» Exercise
Print the data exactly as written, line for line, and leave its pictures behind.

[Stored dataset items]
○ ○ ○

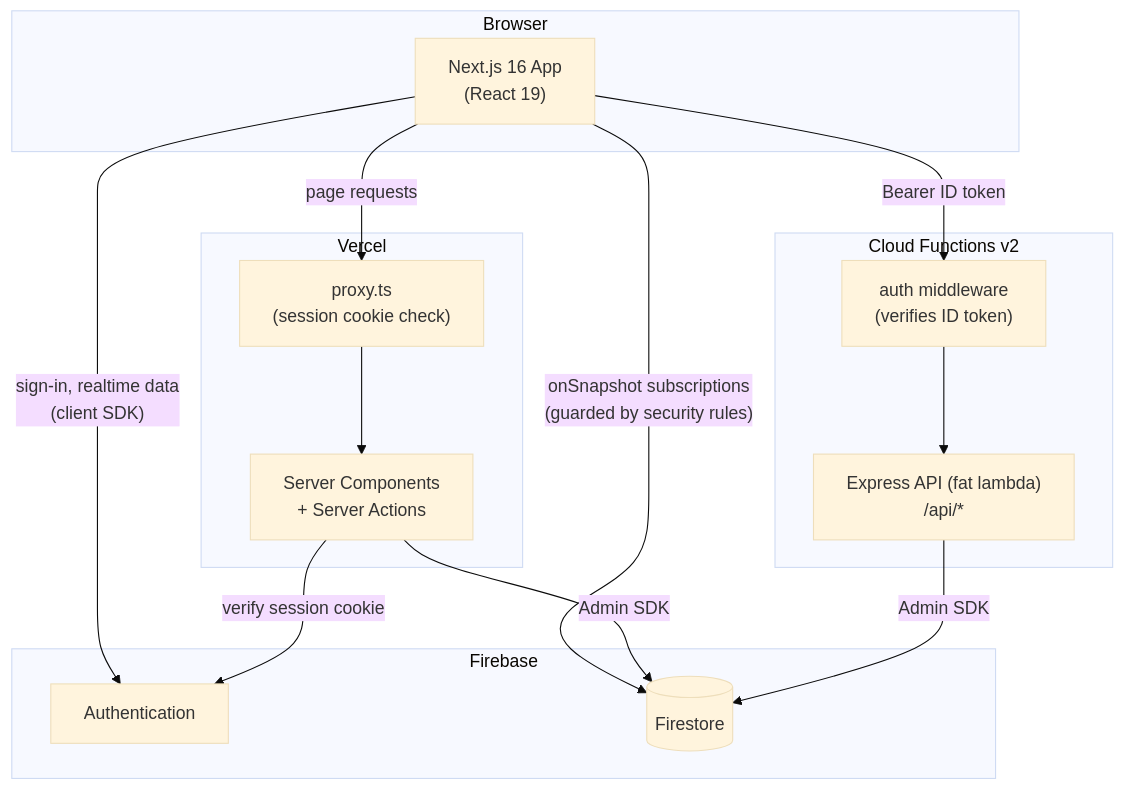
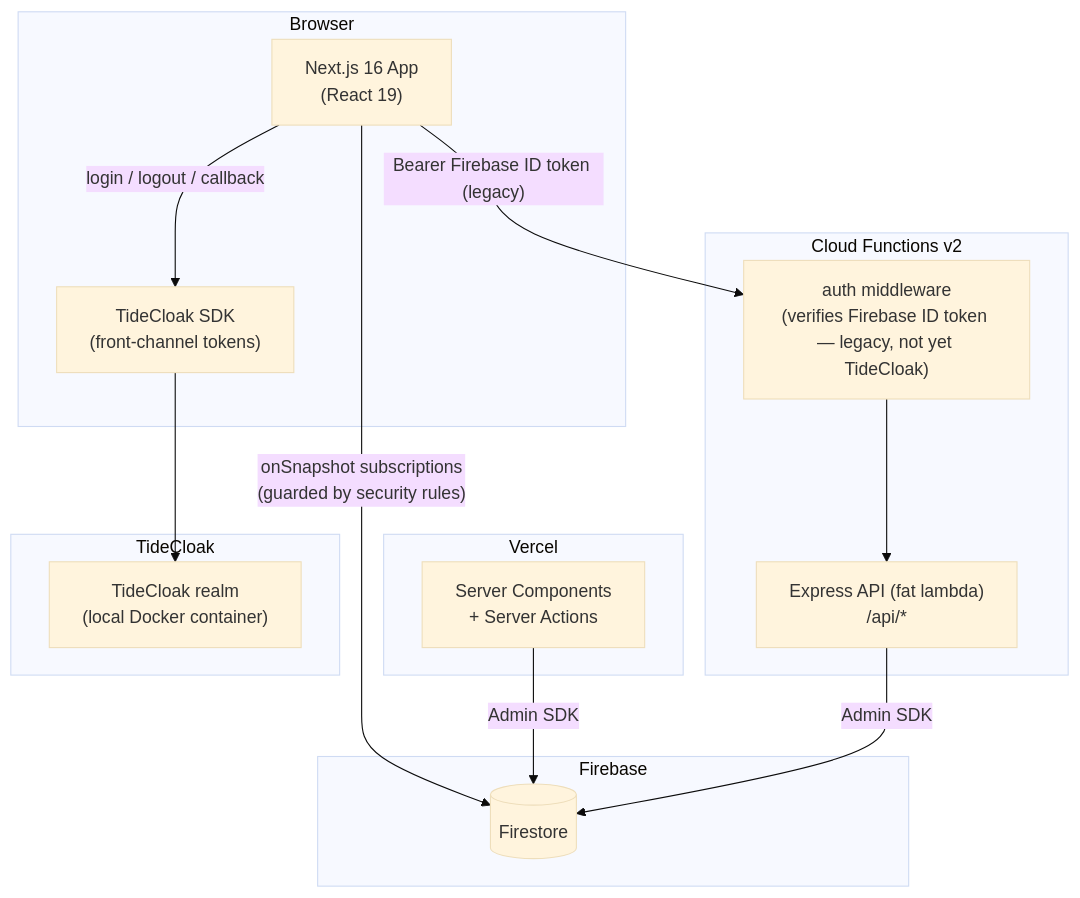
The first of 2 diagrams in docs/ARCHITECTURE.md (s3945794/Cyber-Immunity-Hackathon-Project-3), drawn with Mermaid (base theme) before and after one commit. The commit also changed other lines of this file and 39 other files, not shown here.

````diff
--- a/docs/ARCHITECTURE.md
+++ b/docs/ARCHITECTURE.md
@@ -9,29 +16,30 @@
 ```mermaid
 flowchart TB
     subgraph Browser
         UI["Next.js 16 App<br/>(React 19)"]
+        TC["TideCloak SDK<br/>(front-channel tokens)"]
     end
 
     subgraph Vercel
         SC["Server Components<br/>+ Server Actions"]
-        PROXY["proxy.ts<br/>(session cookie check)"]
     end
 
     subgraph "Cloud Functions v2"
         API["Express API (fat lambda)<br/>/api/*"]
-        MW["auth middleware<br/>(verifies ID token)"]
+        MW["auth middleware<br/>(verifies Firebase ID token — legacy, not yet TideCloak)"]
+    end
+
+    subgraph TideCloak
+        TCS["TideCloak realm<br/>(local Docker container)"]
     end
 
     subgraph Firebase
-        AUTH["Authentication"]
         FS[("Firestore")]
     end
 
-    UI -->|"page requests"| PROXY --> SC
-    UI -->|"sign-in, realtime data<br/>(client SDK)"| AUTH
+    UI -->|"login / logout / callback"| TC --> TCS
     UI -->|"onSnapshot subscriptions<br/>(guarded by security rules)"| FS
-    UI -->|"Bearer ID token"| MW --> API
+    UI -->|"Bearer Firebase ID token (legacy)"| MW --> API
     SC -->|"Admin SDK"| FS
-    SC -->|"verify session cookie"| AUTH
     API -->|"Admin SDK"| FS
 ```
````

○ ○ ○

» Solution
The first of 2 diagrams in docs/ARCHITECTURE.md (s3945794/Cyber-Immunity-Hackathon-Project-3), drawn with Mermaid (base theme) before and after one commit. The commit also changed other lines of this file and 39 other files, not shown here.

````diff
--- a/docs/ARCHITECTURE.md
+++ b/docs/ARCHITECTURE.md
@@ -9,29 +16,30 @@
 ```mermaid
 flowchart TB
     subgraph Browser
         UI["Next.js 16 App<br/>(React 19)"]
+        TC["TideCloak SDK<br/>(front-channel tokens)"]
     end
 
     subgraph Vercel
         SC["Server Components<br/>+ Server Actions"]
-        PROXY["proxy.ts<br/>(session cookie check)"]
     end
 
     subgraph "Cloud Functions v2"
         API["Express API (fat lambda)<br/>/api/*"]
-        MW["auth middleware<br/>(verifies ID token)"]
+        MW["auth middleware<br/>(verifies Firebase ID token — legacy, not yet TideCloak)"]
+    end
+
+    subgraph TideCloak
+        TCS["TideCloak realm<br/>(local Docker container)"]
     end
 
     subgraph Firebase
-        AUTH["Authentication"]
         FS[("Firestore")]
     end
 
-    UI -->|"page requests"| PROXY --> SC
-    UI -->|"sign-in, realtime data<br/>(client SDK)"| AUTH
+    UI -->|"login / logout / callback"| TC --> TCS
     UI -->|"onSnapshot subscriptions<br/>(guarded by security rules)"| FS
-    UI -->|"Bearer ID token"| MW --> API
+    UI -->|"Bearer Firebase ID token (legacy)"| MW --> API
     SC -->|"Admin SDK"| FS
-    SC -->|"verify session cookie"| AUTH
     API -->|"Admin SDK"| FS
 ```
````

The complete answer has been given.